## Exercise goal
When the word "header" shows up in a line of the data below, copy that whole line.

## Exercise materials
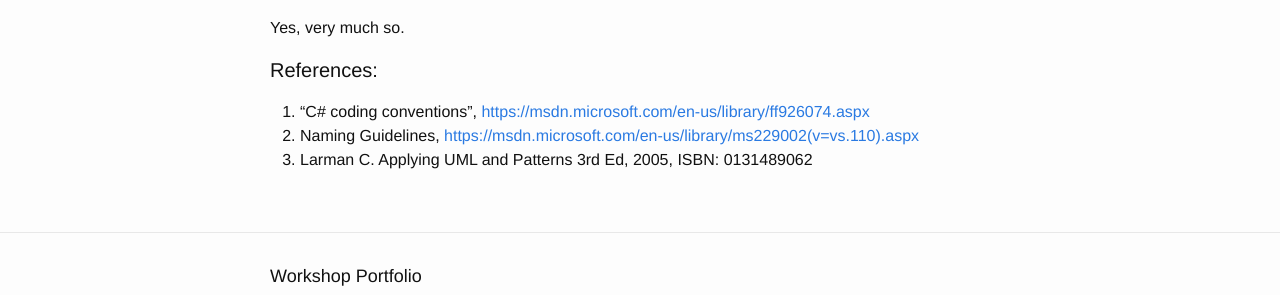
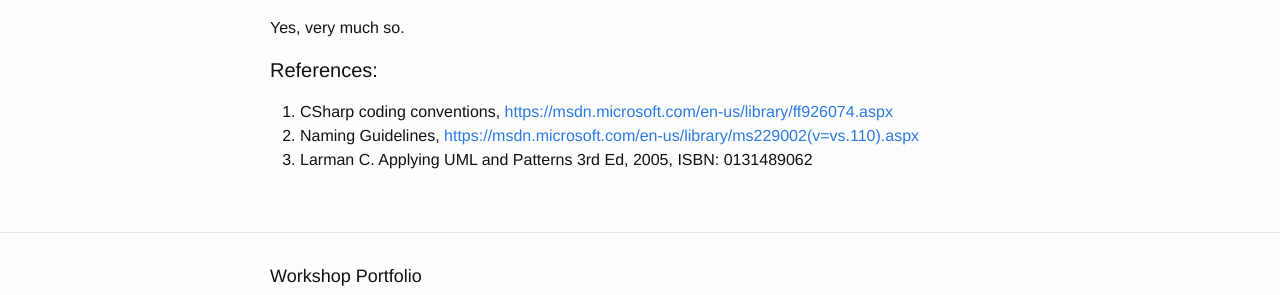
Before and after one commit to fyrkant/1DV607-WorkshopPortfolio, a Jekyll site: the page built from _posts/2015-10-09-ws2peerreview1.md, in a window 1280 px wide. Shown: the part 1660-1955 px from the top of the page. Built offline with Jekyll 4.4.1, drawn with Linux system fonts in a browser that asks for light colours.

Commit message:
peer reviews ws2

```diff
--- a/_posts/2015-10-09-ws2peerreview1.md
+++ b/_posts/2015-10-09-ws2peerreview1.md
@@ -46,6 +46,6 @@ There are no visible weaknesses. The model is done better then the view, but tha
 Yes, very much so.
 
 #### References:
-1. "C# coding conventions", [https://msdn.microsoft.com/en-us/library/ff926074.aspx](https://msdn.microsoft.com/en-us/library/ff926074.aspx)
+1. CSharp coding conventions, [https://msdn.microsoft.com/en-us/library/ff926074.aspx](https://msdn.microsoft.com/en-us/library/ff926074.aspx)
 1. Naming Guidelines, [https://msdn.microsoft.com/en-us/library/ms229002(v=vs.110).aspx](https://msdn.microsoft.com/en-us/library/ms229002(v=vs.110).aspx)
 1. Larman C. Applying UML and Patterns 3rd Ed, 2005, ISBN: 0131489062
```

...

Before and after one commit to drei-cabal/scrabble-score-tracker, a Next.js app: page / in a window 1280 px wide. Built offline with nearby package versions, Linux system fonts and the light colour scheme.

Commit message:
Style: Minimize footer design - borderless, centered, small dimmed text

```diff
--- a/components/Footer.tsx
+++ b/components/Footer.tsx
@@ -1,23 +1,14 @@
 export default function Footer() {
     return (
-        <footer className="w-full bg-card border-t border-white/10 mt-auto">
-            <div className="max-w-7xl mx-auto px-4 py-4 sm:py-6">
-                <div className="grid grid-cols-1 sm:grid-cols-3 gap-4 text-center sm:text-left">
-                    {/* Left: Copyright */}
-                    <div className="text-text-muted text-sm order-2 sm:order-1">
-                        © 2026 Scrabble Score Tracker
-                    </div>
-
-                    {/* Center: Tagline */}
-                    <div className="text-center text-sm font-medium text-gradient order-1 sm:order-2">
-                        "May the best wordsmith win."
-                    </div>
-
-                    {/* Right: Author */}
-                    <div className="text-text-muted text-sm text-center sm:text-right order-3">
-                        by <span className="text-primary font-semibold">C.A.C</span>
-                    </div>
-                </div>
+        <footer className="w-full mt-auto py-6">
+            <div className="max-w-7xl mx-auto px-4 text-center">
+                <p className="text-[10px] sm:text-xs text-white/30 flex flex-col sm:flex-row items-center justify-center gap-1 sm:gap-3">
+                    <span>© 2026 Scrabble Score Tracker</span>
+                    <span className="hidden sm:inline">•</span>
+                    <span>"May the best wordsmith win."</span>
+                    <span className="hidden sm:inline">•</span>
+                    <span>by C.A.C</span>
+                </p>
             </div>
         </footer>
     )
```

---

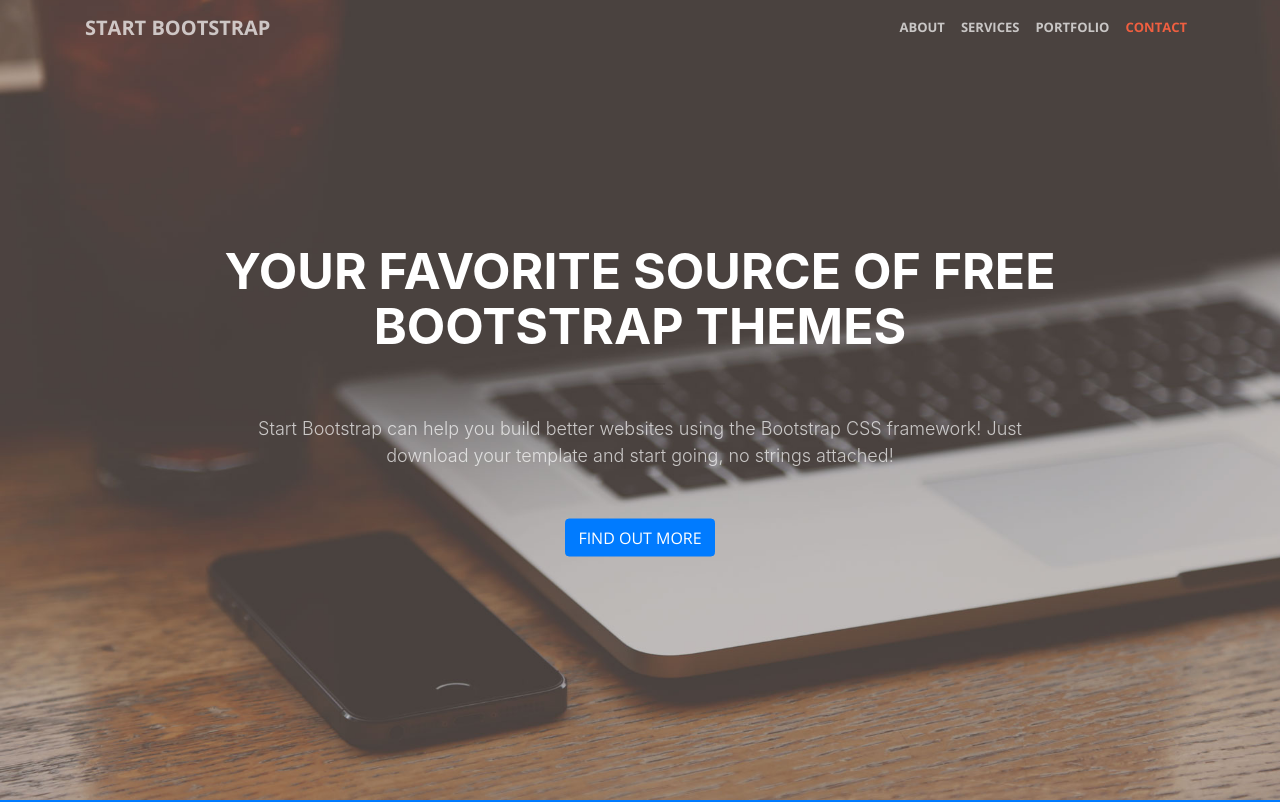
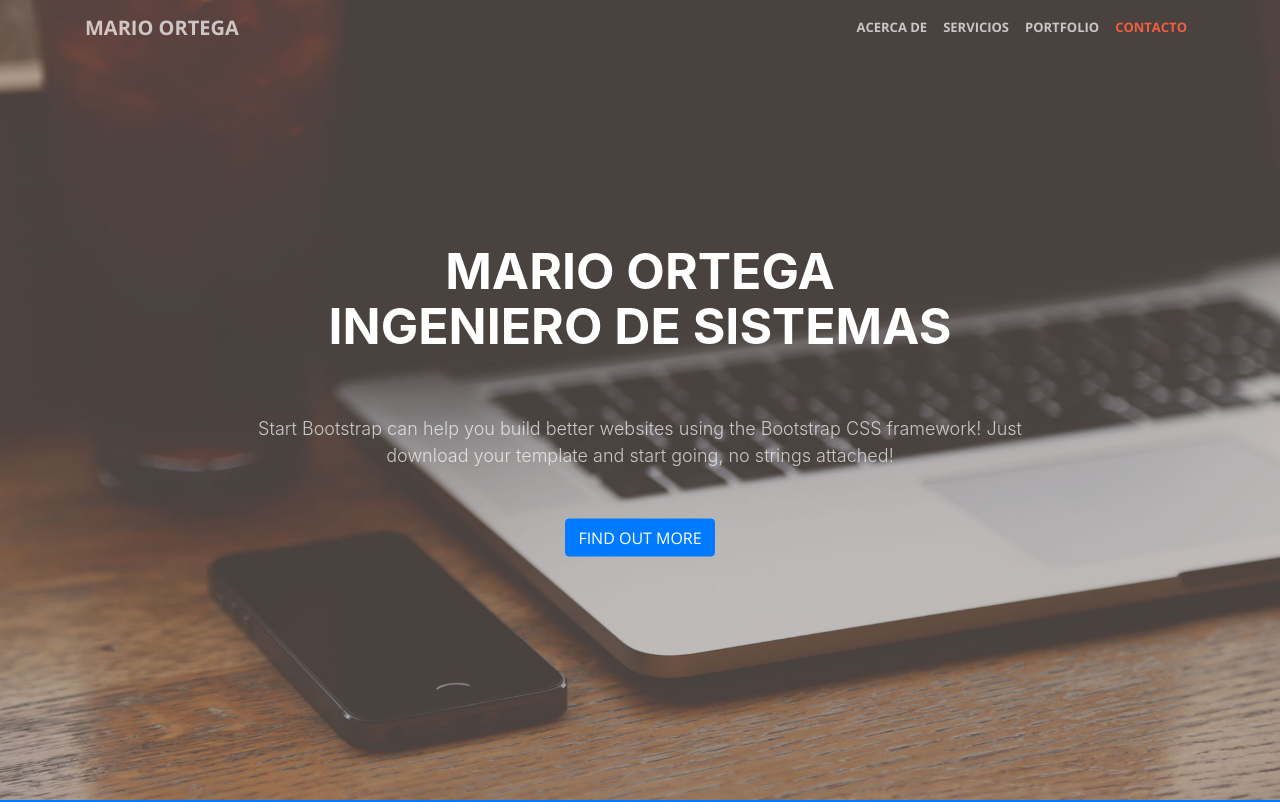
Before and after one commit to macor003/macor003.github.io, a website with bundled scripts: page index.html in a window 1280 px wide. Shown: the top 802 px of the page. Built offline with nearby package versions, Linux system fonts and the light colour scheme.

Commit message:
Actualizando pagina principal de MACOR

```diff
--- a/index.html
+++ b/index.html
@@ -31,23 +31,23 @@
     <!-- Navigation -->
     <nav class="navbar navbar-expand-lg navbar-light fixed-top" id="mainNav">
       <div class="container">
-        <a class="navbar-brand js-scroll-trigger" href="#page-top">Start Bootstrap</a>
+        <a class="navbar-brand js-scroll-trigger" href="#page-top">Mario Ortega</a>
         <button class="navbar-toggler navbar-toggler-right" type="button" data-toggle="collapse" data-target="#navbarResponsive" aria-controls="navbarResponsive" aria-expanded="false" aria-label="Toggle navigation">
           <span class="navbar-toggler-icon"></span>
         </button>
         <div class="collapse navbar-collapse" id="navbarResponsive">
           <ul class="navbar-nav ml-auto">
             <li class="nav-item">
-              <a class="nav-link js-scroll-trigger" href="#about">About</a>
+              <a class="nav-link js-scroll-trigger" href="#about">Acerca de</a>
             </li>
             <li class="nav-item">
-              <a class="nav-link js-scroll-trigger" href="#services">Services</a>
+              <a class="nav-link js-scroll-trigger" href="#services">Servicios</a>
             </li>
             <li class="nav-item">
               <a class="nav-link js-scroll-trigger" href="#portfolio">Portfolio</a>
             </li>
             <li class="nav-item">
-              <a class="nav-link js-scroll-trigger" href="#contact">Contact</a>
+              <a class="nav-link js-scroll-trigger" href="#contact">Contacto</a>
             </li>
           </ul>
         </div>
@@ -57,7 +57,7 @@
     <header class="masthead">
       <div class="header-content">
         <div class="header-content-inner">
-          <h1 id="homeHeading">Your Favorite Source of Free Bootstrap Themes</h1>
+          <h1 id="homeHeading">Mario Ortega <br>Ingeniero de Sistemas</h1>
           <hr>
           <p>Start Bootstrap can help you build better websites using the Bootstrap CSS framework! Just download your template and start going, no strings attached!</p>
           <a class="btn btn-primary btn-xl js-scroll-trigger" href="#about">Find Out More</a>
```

## Answer area
     <header class="masthead">
       <div class="header-content">
         <div class="header-content-inner">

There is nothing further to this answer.